Who are the favorites for the #5 spots in the starting rotations of last year's World Series participants?
At the outset, Joba Chamberlain and Phil Hughes have the inside track to the #5 spot for the New York Yankees. Neither Chad Gaudin (career 4.61 SIERA) nor Sergio Mitre (4.15) have had sustained success at the Major League level as a starter. Mitre missed the entire 2008 season due to Tommy John surgery and did not inspire confidence upon return in nine starts last year. However, stats like xFIP and SIERA have thought more highly of his performances than regular old ERA.
Chamberlain in 2009 (4.43 SIERA), after spending most of '08 as a reliever (3.02), saw his strikeout rate chopped by nearly three batters per nine innings while his walk rate increased by nearly one, sending his K/BB ratio below 2:1. Additionally, he allowed nine percent fewer ground balls and seven percent more line drives while his HR/FB rate more than doubled. His fastball and slider usage dropped by several percentage points while his curve and change-up use increased accordingly. The velocity on his fastball and slider diminished by 2.5 MPH and 0.5 MPH respectively.
The Yankees still control the World Series, but will their decision to use just three starters prove a critical miscalculation?

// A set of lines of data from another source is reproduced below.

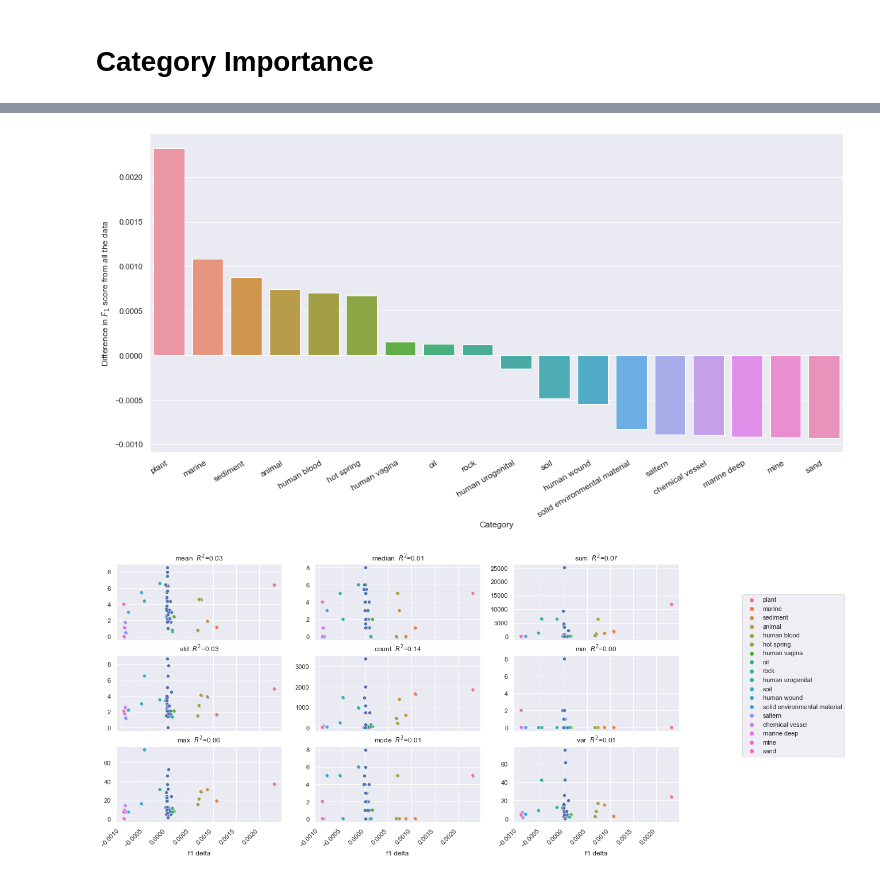
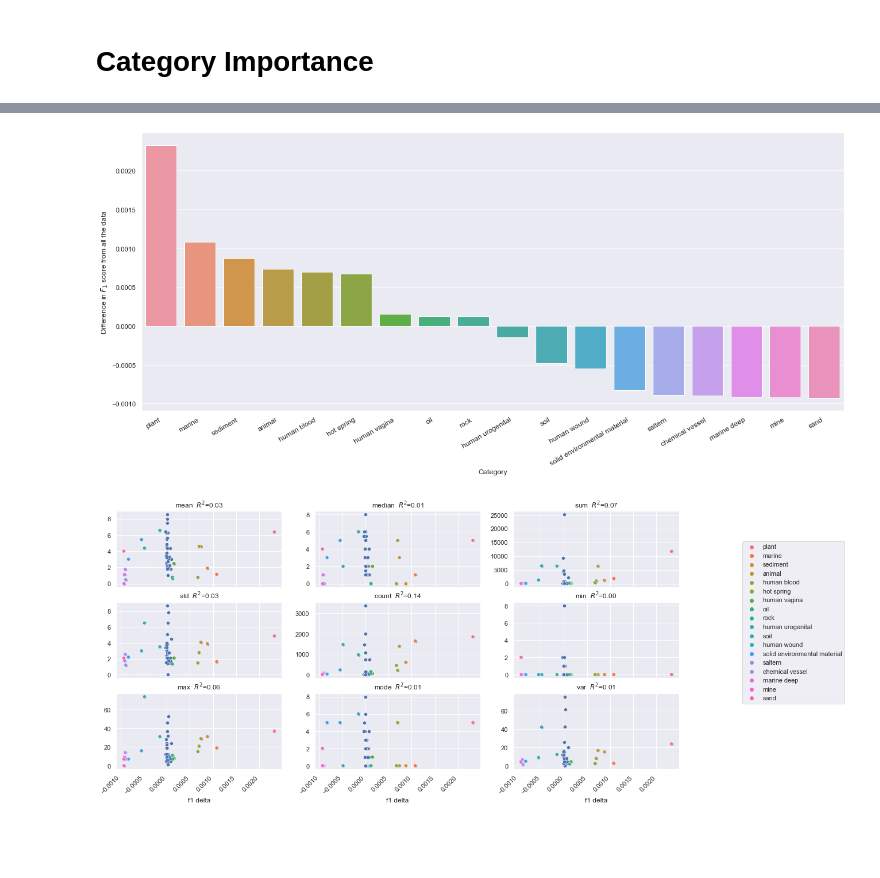
Before and after one commit to linsalrob/PhispyAnalysis, a Jupyter notebook: DataAnalysis/LeaveOneGroupOut.ipynb, the cells around one changed output, grey strips where cells are left out. Drawn from its saved outputs; the diff is of its cells as text; code cells hidden in the pictures; blank space fills up the shorter version.

```diff
--- a/DataAnalysis/LeaveOneGroupOut.ipynb
+++ b/DataAnalysis/LeaveOneGroupOut.ipynb
@@ -311,14 +311,15 @@ iccatgo
 # %%
 sns.set(rc={'figure.figsize':(17.55,8.27)})
 iccatgotop = iccatgo[iccatgo['f1 delta'].abs() > 0.0001].sort_values(by='f1 delta', ascending=False)
 ax = sns.barplot(x='Category', y='f1 delta', data=iccatgotop)
 l = ax.set_xticklabels(ax.get_xticklabels(), rotation=30, horizontalalignment='right', fontsize=12)
 ax.set_ylabel("Difference in $F_1$ score from all the data")
 fig = ax.get_figure()
+plt.tight_layout()
 fig.savefig('images/category_importance.png')
 fig.savefig('images/category_importance.svg')
 # %% [output]
-[figure, old version]
+[figure, new version]
 # %%
 cols = [
         ['mean_phages', 'median_phages', 'sum_phages'],
```
Also changed, not shown: parts of 1 cell of this notebook.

The Phillies hit 224 home runs during the regular season, and another 14 through the first two rounds of the playoffs. Through the first four games of the World Series, they added seven more, but they didn't get so much bang for their buck, as all of those homers were solo shots. That changed in the first inning on Monday night, when Chase Utley crushed an A.J. Burnett meatball for a three-run homer, erasing a 1-0 Yankees lead in a potential World Series clincher and sending the Citizens Bank Park fans into a towel-waving frenzy.